(Entries shown):

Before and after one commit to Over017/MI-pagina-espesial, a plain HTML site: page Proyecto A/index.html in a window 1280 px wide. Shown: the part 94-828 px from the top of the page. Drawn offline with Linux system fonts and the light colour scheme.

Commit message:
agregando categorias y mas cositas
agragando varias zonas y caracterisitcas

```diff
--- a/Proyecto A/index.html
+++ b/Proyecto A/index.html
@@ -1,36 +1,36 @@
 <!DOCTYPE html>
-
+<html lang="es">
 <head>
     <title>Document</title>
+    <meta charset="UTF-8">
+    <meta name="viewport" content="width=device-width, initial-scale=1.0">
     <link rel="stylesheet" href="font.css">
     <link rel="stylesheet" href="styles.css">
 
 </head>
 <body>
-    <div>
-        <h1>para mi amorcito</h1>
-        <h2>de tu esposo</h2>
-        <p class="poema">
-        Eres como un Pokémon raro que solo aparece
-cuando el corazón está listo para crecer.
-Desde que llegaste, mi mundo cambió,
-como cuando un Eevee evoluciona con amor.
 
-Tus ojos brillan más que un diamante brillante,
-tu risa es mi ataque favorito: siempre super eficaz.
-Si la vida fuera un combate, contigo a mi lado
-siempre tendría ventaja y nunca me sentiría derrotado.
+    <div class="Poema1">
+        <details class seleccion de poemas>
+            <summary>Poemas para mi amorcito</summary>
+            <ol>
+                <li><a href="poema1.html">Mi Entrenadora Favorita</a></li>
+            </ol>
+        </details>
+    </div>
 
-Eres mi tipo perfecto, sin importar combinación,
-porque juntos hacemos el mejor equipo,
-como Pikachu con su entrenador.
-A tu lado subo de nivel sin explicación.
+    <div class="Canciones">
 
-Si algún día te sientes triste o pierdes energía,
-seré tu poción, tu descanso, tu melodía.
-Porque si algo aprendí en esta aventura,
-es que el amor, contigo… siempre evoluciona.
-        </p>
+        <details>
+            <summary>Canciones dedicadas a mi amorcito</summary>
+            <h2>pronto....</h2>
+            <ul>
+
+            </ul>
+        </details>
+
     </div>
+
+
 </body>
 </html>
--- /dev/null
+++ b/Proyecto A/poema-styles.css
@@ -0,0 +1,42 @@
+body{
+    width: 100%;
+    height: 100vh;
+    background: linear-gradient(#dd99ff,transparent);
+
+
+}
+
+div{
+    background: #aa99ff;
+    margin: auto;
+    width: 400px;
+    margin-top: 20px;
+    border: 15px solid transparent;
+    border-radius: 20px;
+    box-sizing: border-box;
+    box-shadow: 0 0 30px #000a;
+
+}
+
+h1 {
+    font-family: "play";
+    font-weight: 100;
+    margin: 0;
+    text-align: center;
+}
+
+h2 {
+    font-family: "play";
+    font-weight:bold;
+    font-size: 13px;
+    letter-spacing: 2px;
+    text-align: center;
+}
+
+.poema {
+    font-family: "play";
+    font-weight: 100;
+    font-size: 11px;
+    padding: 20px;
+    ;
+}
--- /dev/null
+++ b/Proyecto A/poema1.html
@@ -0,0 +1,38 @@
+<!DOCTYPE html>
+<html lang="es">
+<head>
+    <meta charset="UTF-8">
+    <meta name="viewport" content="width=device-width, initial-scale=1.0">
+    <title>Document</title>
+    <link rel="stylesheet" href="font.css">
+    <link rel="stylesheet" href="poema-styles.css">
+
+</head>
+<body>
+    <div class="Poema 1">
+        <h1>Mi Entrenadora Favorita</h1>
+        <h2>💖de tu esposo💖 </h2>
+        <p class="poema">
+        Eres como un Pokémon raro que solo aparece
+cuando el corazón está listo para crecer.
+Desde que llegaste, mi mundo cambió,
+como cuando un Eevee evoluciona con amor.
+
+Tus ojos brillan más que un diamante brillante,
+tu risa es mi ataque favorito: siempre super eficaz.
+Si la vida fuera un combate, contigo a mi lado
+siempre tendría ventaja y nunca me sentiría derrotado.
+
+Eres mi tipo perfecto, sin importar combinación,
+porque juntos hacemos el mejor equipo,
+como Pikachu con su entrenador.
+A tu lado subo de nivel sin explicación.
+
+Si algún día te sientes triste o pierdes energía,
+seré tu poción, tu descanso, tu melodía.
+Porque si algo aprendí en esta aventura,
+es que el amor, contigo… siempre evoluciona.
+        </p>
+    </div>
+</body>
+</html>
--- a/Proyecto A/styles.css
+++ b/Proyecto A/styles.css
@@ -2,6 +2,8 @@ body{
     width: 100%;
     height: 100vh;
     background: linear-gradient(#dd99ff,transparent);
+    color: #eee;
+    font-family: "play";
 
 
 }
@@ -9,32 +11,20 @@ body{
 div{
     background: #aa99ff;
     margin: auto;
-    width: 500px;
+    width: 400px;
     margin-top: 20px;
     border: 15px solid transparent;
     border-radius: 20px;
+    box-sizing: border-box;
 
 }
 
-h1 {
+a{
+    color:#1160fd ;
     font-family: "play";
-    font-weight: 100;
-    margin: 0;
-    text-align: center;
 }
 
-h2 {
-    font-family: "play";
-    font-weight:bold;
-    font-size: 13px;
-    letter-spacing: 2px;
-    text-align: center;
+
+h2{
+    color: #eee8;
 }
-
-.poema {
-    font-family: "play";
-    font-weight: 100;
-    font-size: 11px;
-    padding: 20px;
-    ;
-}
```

(Your task): Line by line, retype the data exactly as written.

(Answer area):
Before and after one commit to Over017/MI-pagina-espesial, a plain HTML site: page Proyecto A/index.html in a window 1280 px wide. Shown: the part 94-828 px from the top of the page. Drawn offline with Linux system fonts and the light colour scheme.

Commit message:
agregando categorias y mas cositas
agragando varias zonas y caracterisitcas

```diff
--- a/Proyecto A/index.html
+++ b/Proyecto A/index.html
@@ -1,36 +1,36 @@
 <!DOCTYPE html>
-
+<html lang="es">
 <head>
     <title>Document</title>
+    <meta charset="UTF-8">
+    <meta name="viewport" content="width=device-width, initial-scale=1.0">
     <link rel="stylesheet" href="font.css">
     <link rel="stylesheet" href="styles.css">
 
 </head>
 <body>
-    <div>
-        <h1>para mi amorcito</h1>
-        <h2>de tu esposo</h2>
-        <p class="poema">
-        Eres como un Pokémon raro que solo aparece
-cuando el corazón está listo para crecer.
-Desde que llegaste, mi mundo cambió,
-como cuando un Eevee evoluciona con amor.
 
-Tus ojos brillan más que un diamante brillante,
-tu risa es mi ataque favorito: siempre super eficaz.
-Si la vida fuera un combate, contigo a mi lado
-siempre tendría ventaja y nunca me sentiría derrotado.
+    <div class="Poema1">
+        <details class seleccion de poemas>
+            <summary>Poemas para mi amorcito</summary>
+            <ol>
+                <li><a href="poema1.html">Mi Entrenadora Favorita</a></li>
+            </ol>
+        </details>
+    </div>
 
-Eres mi tipo perfecto, sin importar combinación,
-porque juntos hacemos el mejor equipo,
-como Pikachu con su entrenador.
-A tu lado subo de nivel sin explicación.
+    <div class="Canciones">
 
-Si algún día te sientes triste o pierdes energía,
-seré tu poción, tu descanso, tu melodía.
-Porque si algo aprendí en esta aventura,
-es que el amor, contigo… siempre evoluciona.
-        </p>
+        <details>
+            <summary>Canciones dedicadas a mi amorcito</summary>
+            <h2>pronto....</h2>
+            <ul>
+
+            </ul>
+        </details>
+
     </div>
+
+
 </body>
 </html>
--- /dev/null
+++ b/Proyecto A/poema-styles.css
@@ -0,0 +1,42 @@
+body{
+    width: 100%;
+    height: 100vh;
+    background: linear-gradient(#dd99ff,transparent);
+
+
+}
+
+div{
+    background: #aa99ff;
+    margin: auto;
+    width: 400px;
+    margin-top: 20px;
+    border: 15px solid transparent;
+    border-radius: 20px;
+    box-sizing: border-box;
+    box-shadow: 0 0 30px #000a;
+
+}
+
+h1 {
+    font-family: "play";
+    font-weight: 100;
+    margin: 0;
+    text-align: center;
+}
+
+h2 {
+    font-family: "play";
+    font-weight:bold;
+    font-size: 13px;
+    letter-spacing: 2px;
+    text-align: center;
+}
+
+.poema {
+    font-family: "play";
+    font-weight: 100;
+    font-size: 11px;
+    padding: 20px;
+    ;
+}
--- /dev/null
+++ b/Proyecto A/poema1.html
@@ -0,0 +1,38 @@
+<!DOCTYPE html>
+<html lang="es">
+<head>
+    <meta charset="UTF-8">
+    <meta name="viewport" content="width=device-width, initial-scale=1.0">
+    <title>Document</title>
+    <link rel="stylesheet" href="font.css">
+    <link rel="stylesheet" href="poema-styles.css">
+
+</head>
+<body>
+    <div class="Poema 1">
+        <h1>Mi Entrenadora Favorita</h1>
+        <h2>💖de tu esposo💖 </h2>
+        <p class="poema">
+        Eres como un Pokémon raro que solo aparece
+cuando el corazón está listo para crecer.
+Desde que llegaste, mi mundo cambió,
+como cuando un Eevee evoluciona con amor.
+
+Tus ojos brillan más que un diamante brillante,
+tu risa es mi ataque favorito: siempre super eficaz.
+Si la vida fuera un combate, contigo a mi lado
+siempre tendría ventaja y nunca me sentiría derrotado.
+
+Eres mi tipo perfecto, sin importar combinación,
+porque juntos hacemos el mejor equipo,
+como Pikachu con su entrenador.
+A tu lado subo de nivel sin explicación.
+
+Si algún día te sientes triste o pierdes energía,
+seré tu poción, tu descanso, tu melodía.
+Porque si algo aprendí en esta aventura,
+es que el amor, contigo… siempre evoluciona.
+        </p>
+    </div>
+</body>
+</html>
--- a/Proyecto A/styles.css
+++ b/Proyecto A/styles.css
@@ -2,6 +2,8 @@ body{
     width: 100%;
     height: 100vh;
     background: linear-gradient(#dd99ff,transparent);
+    color: #eee;
+    font-family: "play";
 
 
 }
@@ -9,32 +11,20 @@ body{
 div{
     background: #aa99ff;
     margin: auto;
-    width: 500px;
+    width: 400px;
     margin-top: 20px;
     border: 15px solid transparent;
     border-radius: 20px;
+    box-sizing: border-box;
 
 }
 
-h1 {
+a{
+    color:#1160fd ;
     font-family: "play";
-    font-weight: 100;
-    margin: 0;
-    text-align: center;
 }
 
-h2 {
-    font-family: "play";
-    font-weight:bold;
-    font-size: 13px;
-    letter-spacing: 2px;
-    text-align: center;
+
+h2{
+    color: #eee8;
 }
-
-.poema {
-    font-family: "play";
-    font-weight: 100;
-    font-size: 11px;
-    padding: 20px;
-    ;
-}
```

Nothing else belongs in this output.